* _What is expected_: Each line below containing the word "components" needs to be shown.

* _Task inputs_:
· · · · ·
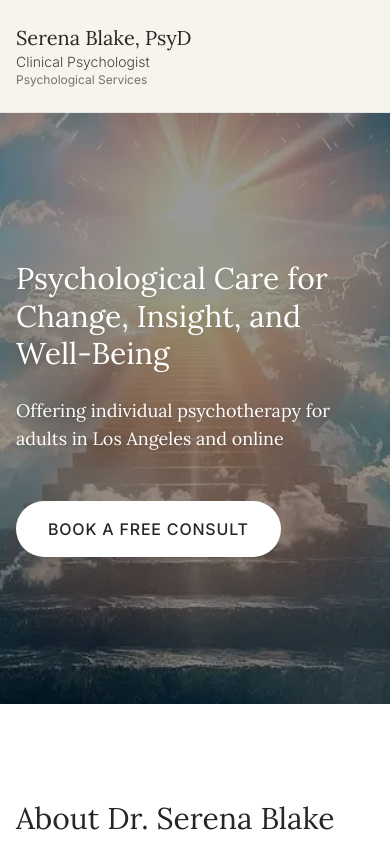
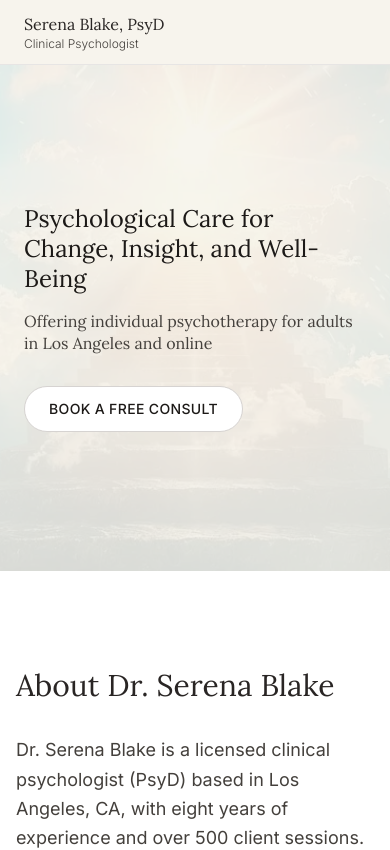
Before and after one commit to beyonder07/InternA, a Next.js app: page / in a window 390 px wide. Shown: the top 850 px of the page. Built offline with nearby package versions, Linux system fonts and the light colour scheme.

Commit message:
Pixel-perfect match to drjenniferhahm.com: header, hero, services, about, footer, spacing, and polish

```diff
--- a/app/globals.css
+++ b/app/globals.css
@@ -50,9 +50,34 @@ html {
 }
 
 body {
-  @apply font-sans text-stone-700 bg-[#f7f4ed] antialiased;
+  @apply font-sans text-stone-700 bg-[#f7f4ed] antialiased leading-relaxed;
+  font-family: 'Inter', sans-serif;
 }
 
 h1, h2, h3, h4, h5, h6, .font-serif {
   font-family: 'Lora', serif;
 }
+
+.section-spacing {
+  @apply py-20 md:py-24;
+}
+
+.prose {
+  @apply max-w-none text-lg leading-relaxed;
+}
+
+input, textarea, select {
+  @apply border border-stone-300 rounded-md px-3 py-2 focus:outline-none focus:ring-2 focus:ring-stone-400 transition-all duration-200;
+}
+
+input[type="checkbox"] {
+  @apply h-4 w-4 rounded border-stone-300 focus:ring-2 focus:ring-stone-400 accent-stone-700;
+}
+
+label {
+  @apply text-sm font-medium text-stone-700;
+}
+
+button {
+  @apply transition-all duration-300;
+}
--- a/components/Footer.tsx
+++ b/components/Footer.tsx
@@ -1,12 +1,12 @@
 export default function Footer() {
   return (
-    <footer className="bg-[#f7f4ed] text-stone-400 py-8 px-4 border-t border-stone-200 text-center text-sm font-light mt-12">
-      <div className="max-w-4xl mx-auto">
-        <div className="mb-2 font-serif text-stone-700">Serena Blake, PsyD</div>
-        <div className="mb-2">Clinical Psychologist</div>
-        <div className="mb-2">1287 Maplewood Drive, Los Angeles, CA 90026</div>
-        <div className="mb-2">(323) 555-0192 &nbsp;|&nbsp; <a href="mailto:serena@blakepsychology.com" className="underline hover:text-stone-600">serena@blakepsychology.com</a></div>
-        <div className="mt-4">© {new Date().getFullYear()} Serena Blake, PsyD. All rights reserved.</div>
+    <footer className="bg-[#f7f4ed] text-stone-400 py-6 px-6 md:px-8 border-t border-stone-200 text-center text-xs font-light">
+      <div className="max-w-[700px] mx-auto">
+        <div className="mb-1 font-serif text-stone-700">Serena Blake, PsyD</div>
+        <div className="mb-1">Clinical Psychologist</div>
+        <div className="mb-1">1287 Maplewood Drive, Los Angeles, CA 90026</div>
+        <div className="mb-1">(323) 555-0192 &nbsp;|&nbsp; <a href="mailto:serena@blakepsychology.com" className="underline transition-all duration-300 hover:text-stone-600 focus:text-stone-700">serena@blakepsychology.com</a></div>
+        <div className="mt-2">© {new Date().getFullYear()} Serena Blake, PsyD. All rights reserved.</div>
       </div>
     </footer>
   );
--- a/components/Header.tsx
+++ b/components/Header.tsx
@@ -2,14 +2,13 @@ import Link from 'next/link';
 
 export default function Header() {
   return (
-    <header className="sticky top-0 z-50 bg-[#f7f4ed] border-b border-stone-200">
-      <div className="max-w-7xl mx-auto flex items-center justify-between px-4 md:px-16 py-6">
-        <div className="flex flex-col">
-          <span className="text-xl md:text-2xl font-serif font-light text-stone-800">Serena Blake, PsyD</span>
-          <span className="text-sm md:text-md font-light text-stone-700">Clinical Psychologist</span>
-          <span className="text-xs md:text-sm text-stone-500">Psychological Services</span>
+    <header className="sticky top-0 z-40 bg-[#f7f4ed] border-b border-stone-200">
+      <div className="max-w-5xl mx-auto flex items-center justify-between px-6 md:px-8 py-3">
+        <div className="flex flex-col leading-tight">
+          <span className="text-base md:text-lg font-serif font-light text-stone-800">Serena Blake, PsyD</span>
+          <span className="text-xs md:text-sm font-light text-stone-700">Clinical Psychologist</span>
         </div>
-        <nav className="hidden md:flex gap-8 text-stone-700 font-medium text-base md:text-lg">
+        <nav className="hidden md:flex gap-6 text-stone-700 font-medium text-sm md:text-base">
           <Link href="#about" className="transition-all duration-300 hover:underline underline-offset-8 hover:text-stone-900 focus:text-stone-900 focus:underline">About</Link>
           <Link href="#services" className="transition-all duration-300 hover:underline underline-offset-8 hover:text-stone-900 focus:text-stone-900 focus:underline">Services</Link>
           <Link href="#faq" className="transition-all duration-300 hover:underline underline-offset-8 hover:text-stone-900 focus:text-stone-900 focus:underline">FAQ</Link>
--- a/components/Hero.tsx
+++ b/components/Hero.tsx
@@ -2,15 +2,15 @@ import Image from 'next/image';
 
 export default function Hero() {
   return (
-    <section className="relative h-[70vh] md:h-[80vh] bg-[#f7f4ed] flex flex-col justify-center items-start text-left px-4 md:px-16 overflow-hidden" id="hero">
+    <section className="relative bg-[#f7f4ed] px-6 md:px-8 py-20 flex flex-col items-start justify-center min-h-[60vh]" id="hero">
       <div className="absolute inset-0 z-0">
-        <Image src="/images/image%20(1).webp" alt="Calm clouds background" fill priority className="object-cover w-full h-full" />
+        <Image src="/images/image%20(1).webp" alt="Calm clouds background" fill priority className="object-cover w-full h-full opacity-60" />
       </div>
-      <div className="absolute inset-0 bg-black/40 z-10" />
-      <div className="relative z-20 w-full flex flex-col items-start justify-center h-full max-w-xl">
-        <h1 className="text-3xl md:text-5xl font-serif font-light mb-6 text-white drop-shadow-lg leading-tight">Psychological Care for<br />Change, Insight, and Well-Being</h1>
-        <h2 className="text-lg md:text-2xl font-light mb-10 text-white drop-shadow">Offering individual psychotherapy for adults in Los Angeles and online</h2>
-        <a href="#contact" className="mt-2 px-8 py-4 bg-white text-stone-800 font-medium rounded-full shadow-lg text-base md:text-lg uppercase tracking-wider hover:bg-stone-100 transition-all focus:outline-none focus:ring-2 focus:ring-stone-400 focus:ring-offset-2">Book a Free Consult</a>
+      <div className="absolute inset-0 bg-[#f7f4ed]/80 z-10" />
+      <div className="relative z-20 max-w-[700px] flex flex-col items-start justify-center">
+        <h1 className="text-2xl md:text-4xl font-serif font-light mb-4 text-stone-900 leading-tight">Psychological Care for<br />Change, Insight, and Well-Being</h1>
+        <h2 className="text-base md:text-xl font-light mb-8 text-stone-700 leading-snug">Offering individual psychotherapy for adults in Los Angeles and online</h2>
+        <a href="#contact" className="px-6 py-3 border border-stone-300 bg-white text-stone-900 font-medium rounded-full text-sm md:text-base uppercase tracking-wide hover:bg-stone-100 transition-all duration-300 focus:outline-none focus:ring-2 focus:ring-stone-400 focus:ring-offset-2">Book a Free Consult</a>
       </div>
     </section>
   );
--- a/components/Services.tsx
+++ b/components/Services.tsx
@@ -23,15 +23,15 @@ const services = [
 
 export default function Services() {
   return (
-    <section id="services" className="py-24 px-4 bg-[#f7f4ed]">
-      <div className="max-w-6xl mx-auto">
-        <h2 className="text-center text-4xl font-serif font-light mb-16 text-stone-800">Areas of Focus</h2>
-        <div className="grid grid-cols-1 md:grid-cols-3 gap-12 md:gap-16">
+    <section id="services" className="section-spacing px-4 bg-[#f7f4ed]">
+      <div className="max-w-[700px] mx-auto">
+        <h2 className="text-left text-2xl md:text-3xl font-serif font-light mb-10 text-stone-800">Areas of Focus</h2>
+        <div className="grid grid-cols-1 md:grid-cols-3 gap-8">
           {services.map((service, idx) => (
-            <div key={idx} className="bg-white rounded-xl shadow-md hover:shadow-xl transition-all duration-300 p-8 flex flex-col items-center text-center scale-100 hover:scale-105 max-w-xs mx-auto md:max-w-none">
-              <Image src={service.image} alt={service.title} width={128} height={128} className="w-32 h-32 md:w-40 md:h-40 object-cover rounded-full mb-6 shadow" />
-              <h3 className="text-lg md:text-xl font-serif font-light mb-4 text-stone-800">{service.title}</h3>
-              <p className="text-stone-600 font-light text-sm md:text-base">{service.description}</p>
+            <div key={idx} className="bg-white rounded-xl shadow-sm hover:shadow-md transition-all duration-300 p-5 flex flex-col items-center text-center">
+              <Image src={service.image} alt={service.title} width={96} height={96} className="w-24 h-24 md:w-28 md:h-28 object-cover rounded-full mb-4 shadow-sm" />
+              <h3 className="text-base font-serif font-light mb-2 text-stone-800">{service.title}</h3>
+              <p className="text-stone-600 font-light text-sm leading-relaxed">{service.description}</p>
             </div>
           ))}
         </div>
```
Also changed, not shown: components/Contact.tsx (+30 -30 lines).
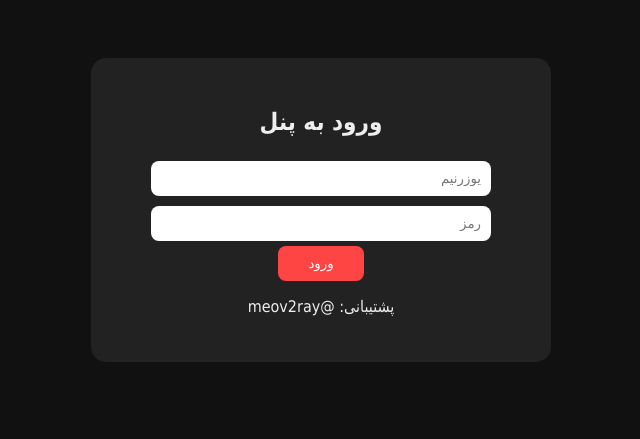
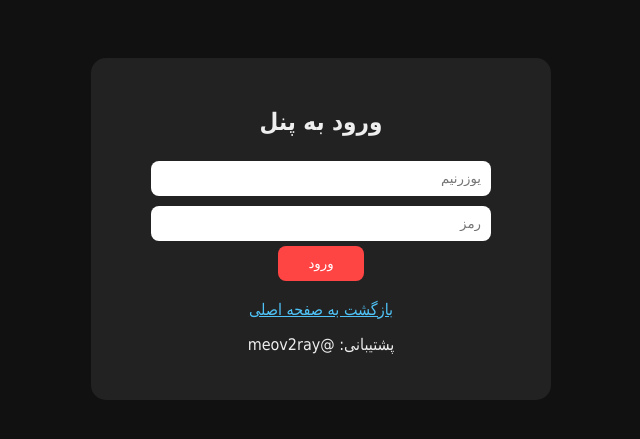
Before and after one commit to ijedaudaw3/meowi-panel, a FastAPI app: page /login in a window 1280 px wide. Shown: the top 439 px of the page, without its empty margins (319-959 px from the left). Run offline with FastAPI, Linux system fonts and the light colour scheme.

Commit message:
Add homepage link to login.html
Added a link to return to the homepage in the login template.

```diff
--- a/templates/templates/login.html
+++ b/templates/templates/login.html
@@ -8,6 +8,7 @@
         .box { background: #222; padding: 30px; border-radius: 15px; max-width: 400px; margin: auto; }
         input { padding: 10px; margin: 5px; width: 80%; border-radius: 8px; border: none; }
         button { padding: 10px 30px; background: #ff4444; color: white; border: none; border-radius: 8px; cursor: pointer; }
+        a { color: #4fc3f7; }
     </style>
 </head>
 <body>
@@ -18,6 +19,8 @@
             <input name="password" type="password" placeholder="رمز" required><br>
             <button type="submit">ورود</button>
         </form>
+        <br>
+        <a href="/">بازگشت به صفحه اصلی</a>
         <p>پشتیبانی: @meov2ray</p>
     </div>
 </body>
```
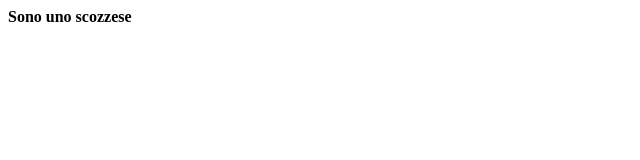
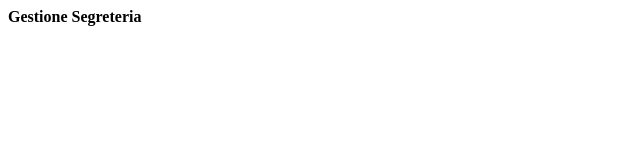
Before and after one commit to EricaCoppolillo/esercizi_WEBCOMPUTING, a plain HTML site: page GestioneSegreteria/WebContent/index.html in a window 1280 px wide. Shown: the full height of the page, 0-640 px from the left. Drawn offline with Linux system fonts and the light colour scheme.

Commit message:
first project HTML

```diff
--- a/GestioneSegreteria/WebContent/index.html
+++ b/GestioneSegreteria/WebContent/index.html
@@ -5,7 +5,7 @@
 <title>Pagina di Gestione Segreteria</title>
 </head>
 <body>
-	<b>Sono uno scozzese</b>
+	<b>Gestione Segreteria</b>
 
 </body>
 </html>
```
· · · · ·
* _Solution_:
--- a/components/Footer.tsx
+++ b/components/Footer.tsx
--- a/components/Header.tsx
+++ b/components/Header.tsx
--- a/components/Hero.tsx
+++ b/components/Hero.tsx
--- a/components/Services.tsx
+++ b/components/Services.tsx
Also changed, not shown: components/Contact.tsx (+30 -30 lines).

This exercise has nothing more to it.